Over the years I've struggled with playing champion speed in one match, to rank amateur in the next. Wild swings would occur from game-to-game in a set, and sometimes even from ball-to-ball. I had always noticed that top players, while they don't always play perfect, could always play some semblance of their game, and could fight hard enough to bring out their highest level at any point. More importantly, they never played down to their competition, and almost always beat the players they are supposed to beat.

After 13 years of playing the game, I think I've finally discovered 4 things that can dramatically improve consistency, and although you may still struggle with the discipline that it takes to implement them, it should put you on the road to more consistent play.

1. Knowledge: Whatever game you are playing, it is important to educate yourself in all areas of the game. Seek out a mentor, or just watch videos. Choose a player whose style you admire (my personal favorite is Ralf Souquet) and study how they play the game. The more you know, the less "bad luck" there is.


Jennifer Barretta going through her Pre-shot Routine with ball-in-hand

Pre-shot routine with ball in hand


2. Pre-shot Routine: One of the biggest keys to consistency is to try to put the same amount of effort into every shot. A good pre-shot routine may consists of the following: visualization of the shot while you are standing, stepping into the line of the shot and delivering a long smooth stroke. Whatever your routine is, you need to do it on a 90 degree table length shot, and also on a ball that's hanging in the pocket.


Serious focus is noticeable whenever Jennifer is at the table

Serious Focus at the Table


3. Focus: If there is any distraction at all, you must get up. Whether someone else is talking or there is some distracting dialogue going on inside your own head, you need to eliminate it and only focus on what you want to happen.

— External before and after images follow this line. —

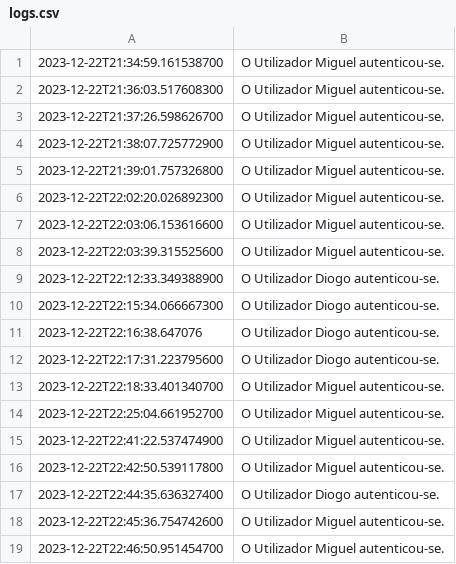
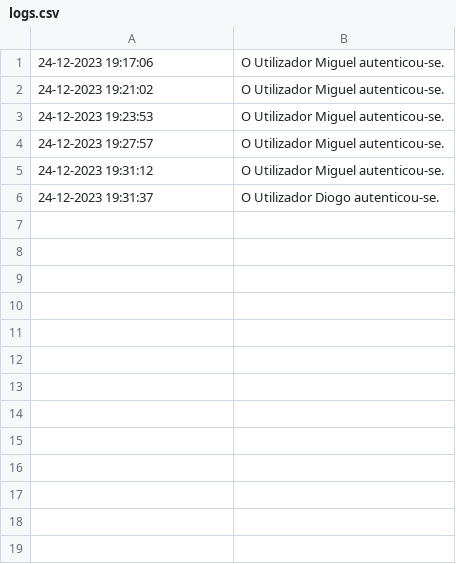
Before and after one commit to TPsLEI/TP_SO, a CSV file: projeto/src/main/java/com/grupo_a/projeto/files/logs.csv, drawn as a sheet.

```diff
--- a/projeto/src/main/java/com/grupo_a/projeto/files/logs.csv
+++ b/projeto/src/main/java/com/grupo_a/projeto/files/logs.csv
@@ -1,19 +1,6 @@
-2023-12-22T21:34:59.161538700,O Utilizador Miguel autenticou-se.
-2023-12-22T21:36:03.517608300,O Utilizador Miguel autenticou-se.
-2023-12-22T21:37:26.598626700,O Utilizador Miguel autenticou-se.
-2023-12-22T21:38:07.725772900,O Utilizador Miguel autenticou-se.
-2023-12-22T21:39:01.757326800,O Utilizador Miguel autenticou-se.
-2023-12-22T22:02:20.026892300,O Utilizador Miguel autenticou-se.
-2023-12-22T22:03:06.153616600,O Utilizador Miguel autenticou-se.
-2023-12-22T22:03:39.315525600,O Utilizador Miguel autenticou-se.
-2023-12-22T22:12:33.349388900,O Utilizador Diogo autenticou-se.
-2023-12-22T22:15:34.066667300,O Utilizador Diogo autenticou-se.
-2023-12-22T22:16:38.647076,O Utilizador Diogo autenticou-se.
-2023-12-22T22:17:31.223795600,O Utilizador Diogo autenticou-se.
-2023-12-22T22:18:33.401340700,O Utilizador Miguel autenticou-se.
-2023-12-22T22:25:04.661952700,O Utilizador Miguel autenticou-se.
-2023-12-22T22:41:22.537474900,O Utilizador Miguel autenticou-se.
-2023-12-22T22:42:50.539117800,O Utilizador Miguel autenticou-se.
-2023-12-22T22:44:35.636327400,O Utilizador Diogo autenticou-se.
-2023-12-22T22:45:36.754742600,O Utilizador Miguel autenticou-se.
-2023-12-22T22:46:50.951454700,O Utilizador Miguel autenticou-se.
+24-12-2023 19:17:06 , O Utilizador Miguel autenticou-se.
+24-12-2023 19:21:02 , O Utilizador Miguel autenticou-se.
+24-12-2023 19:23:53 , O Utilizador Miguel autenticou-se.
+24-12-2023 19:27:57 , O Utilizador Miguel autenticou-se.
+24-12-2023 19:31:12 , O Utilizador Miguel autenticou-se.
+24-12-2023 19:31:37 , O Utilizador Diogo autenticou-se.
```
Also changed, not shown: 8 other files.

4. Enjoy Every Second: Think about the times you've played your best pool, and I guarantee you were enjoying every second of it. No negative thoughts enter your head, you don't think about the score and you probably don't even care whether you win or lose because you're having so much fun. When you are playing your best, all these things just happen.  When you're not, you have to force yourself to feel this way.

This is, perhaps, the hardest of the 4 things to do, but it also may be the most important. Think of something that makes you happy; a song, your kids, your dog, whatever. If you are enjoying the game, that's when great things happen!